Dataset items:

·····

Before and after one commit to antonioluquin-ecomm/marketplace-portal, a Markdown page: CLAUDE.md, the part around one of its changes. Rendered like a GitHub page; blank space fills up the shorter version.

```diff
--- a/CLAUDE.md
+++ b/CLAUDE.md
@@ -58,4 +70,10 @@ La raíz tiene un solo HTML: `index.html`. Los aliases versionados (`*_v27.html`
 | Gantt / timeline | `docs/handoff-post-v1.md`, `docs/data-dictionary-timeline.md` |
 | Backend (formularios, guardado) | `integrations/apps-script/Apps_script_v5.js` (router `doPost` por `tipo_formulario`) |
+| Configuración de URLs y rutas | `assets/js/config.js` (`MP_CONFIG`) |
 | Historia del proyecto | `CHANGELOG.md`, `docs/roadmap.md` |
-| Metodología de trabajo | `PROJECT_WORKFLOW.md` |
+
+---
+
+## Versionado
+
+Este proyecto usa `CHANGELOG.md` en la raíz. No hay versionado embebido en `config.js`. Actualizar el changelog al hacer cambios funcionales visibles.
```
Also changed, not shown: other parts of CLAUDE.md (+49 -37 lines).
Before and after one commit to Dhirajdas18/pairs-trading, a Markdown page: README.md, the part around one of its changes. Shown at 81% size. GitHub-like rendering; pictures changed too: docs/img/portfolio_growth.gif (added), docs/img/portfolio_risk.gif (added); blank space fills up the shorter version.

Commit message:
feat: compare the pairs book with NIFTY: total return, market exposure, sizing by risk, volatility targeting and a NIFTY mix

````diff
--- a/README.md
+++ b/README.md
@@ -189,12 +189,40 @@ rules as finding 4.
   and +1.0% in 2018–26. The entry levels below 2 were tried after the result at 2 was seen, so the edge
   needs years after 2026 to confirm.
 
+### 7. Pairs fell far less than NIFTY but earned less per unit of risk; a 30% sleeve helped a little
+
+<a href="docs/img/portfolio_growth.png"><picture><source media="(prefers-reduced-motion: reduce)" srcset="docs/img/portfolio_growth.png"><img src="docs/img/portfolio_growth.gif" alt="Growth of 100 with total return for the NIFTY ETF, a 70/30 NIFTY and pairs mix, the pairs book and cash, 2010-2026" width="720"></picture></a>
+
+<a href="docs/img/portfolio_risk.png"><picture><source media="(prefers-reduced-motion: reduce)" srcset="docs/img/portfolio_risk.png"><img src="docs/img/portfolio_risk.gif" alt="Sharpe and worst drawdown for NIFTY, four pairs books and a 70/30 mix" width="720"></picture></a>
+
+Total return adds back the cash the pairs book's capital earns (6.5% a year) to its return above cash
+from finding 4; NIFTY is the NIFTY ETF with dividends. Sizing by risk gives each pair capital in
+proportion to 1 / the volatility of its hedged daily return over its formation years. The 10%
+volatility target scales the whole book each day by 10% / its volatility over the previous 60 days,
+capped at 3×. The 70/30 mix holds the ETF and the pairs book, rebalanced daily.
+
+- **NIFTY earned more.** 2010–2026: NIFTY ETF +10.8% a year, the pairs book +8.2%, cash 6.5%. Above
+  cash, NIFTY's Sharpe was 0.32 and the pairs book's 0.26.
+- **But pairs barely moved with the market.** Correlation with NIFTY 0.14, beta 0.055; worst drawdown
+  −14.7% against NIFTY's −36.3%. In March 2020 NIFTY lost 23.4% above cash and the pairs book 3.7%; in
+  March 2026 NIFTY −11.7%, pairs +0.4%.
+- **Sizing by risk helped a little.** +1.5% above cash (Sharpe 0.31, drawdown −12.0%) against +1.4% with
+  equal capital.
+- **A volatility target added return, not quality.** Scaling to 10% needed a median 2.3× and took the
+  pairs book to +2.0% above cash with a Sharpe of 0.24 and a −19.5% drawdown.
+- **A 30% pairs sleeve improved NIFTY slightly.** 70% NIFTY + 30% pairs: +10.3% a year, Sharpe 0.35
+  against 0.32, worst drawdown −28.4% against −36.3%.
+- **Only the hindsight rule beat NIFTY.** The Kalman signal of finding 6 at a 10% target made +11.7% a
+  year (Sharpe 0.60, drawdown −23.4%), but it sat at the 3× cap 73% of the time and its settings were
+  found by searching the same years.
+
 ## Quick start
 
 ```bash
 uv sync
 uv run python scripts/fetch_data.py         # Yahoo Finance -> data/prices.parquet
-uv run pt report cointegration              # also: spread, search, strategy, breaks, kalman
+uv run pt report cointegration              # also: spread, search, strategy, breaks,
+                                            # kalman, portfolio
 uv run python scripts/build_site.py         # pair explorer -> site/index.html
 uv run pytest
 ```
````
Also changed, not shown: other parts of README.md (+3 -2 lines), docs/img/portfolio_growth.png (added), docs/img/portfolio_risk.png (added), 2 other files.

·····

What you need to do: Go through the records above and copy every line holding the word "volatility".

The completed task:
feat: compare the pairs book with NIFTY: total return, market exposure, sizing by risk, volatility targeting and a NIFTY mix
+proportion to 1 / the volatility of its hedged daily return over its formation years. The 10%
+volatility target scales the whole book each day by 10% / its volatility over the previous 60 days,
+- **A volatility target added return, not quality.** Scaling to 10% needed a median 2.3× and took the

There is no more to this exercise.